═══ Listed entries

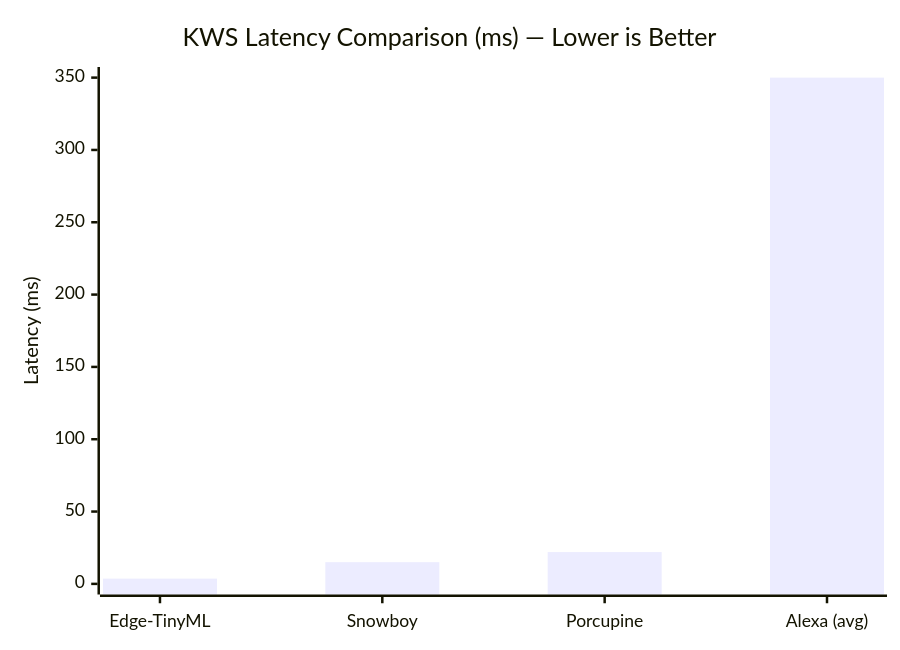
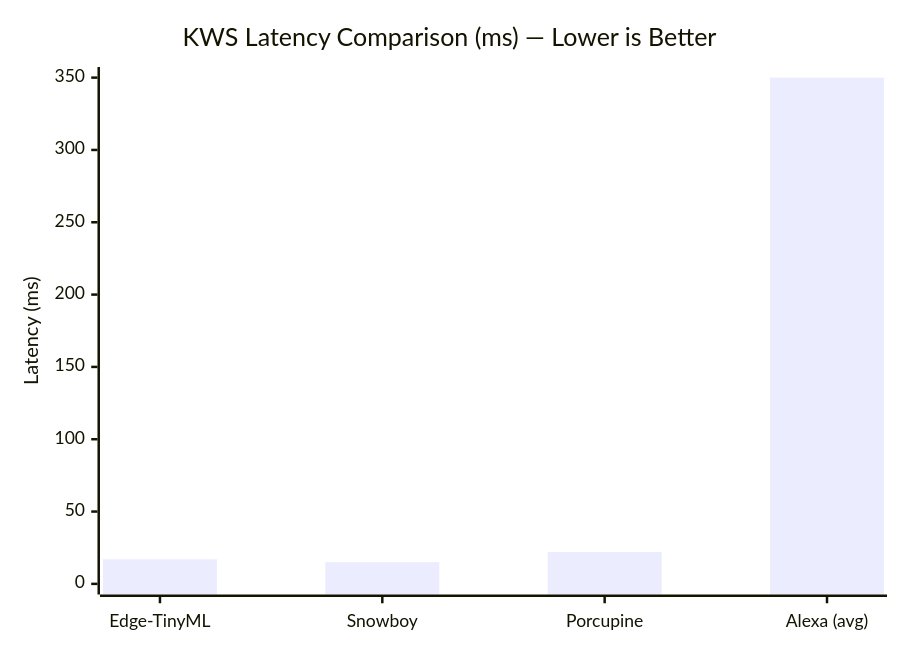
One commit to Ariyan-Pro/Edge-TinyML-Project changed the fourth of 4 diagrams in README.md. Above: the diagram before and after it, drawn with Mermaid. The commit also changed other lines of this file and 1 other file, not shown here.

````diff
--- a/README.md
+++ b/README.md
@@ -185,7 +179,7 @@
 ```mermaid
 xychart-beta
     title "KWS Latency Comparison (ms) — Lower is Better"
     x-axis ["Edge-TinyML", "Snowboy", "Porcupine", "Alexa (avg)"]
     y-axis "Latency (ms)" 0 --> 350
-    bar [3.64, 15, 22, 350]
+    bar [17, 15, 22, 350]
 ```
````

══════

§ What the task requires:
Whenever a line of the entries contains the string "README", copy that line.

§ Result for this exercise:
One commit to Ariyan-Pro/Edge-TinyML-Project changed the fourth of 4 diagrams in README.md. Above: the diagram before and after it, drawn with Mermaid. The commit also changed other lines of this file and 1 other file, not shown here.
--- a/README.md
+++ b/README.md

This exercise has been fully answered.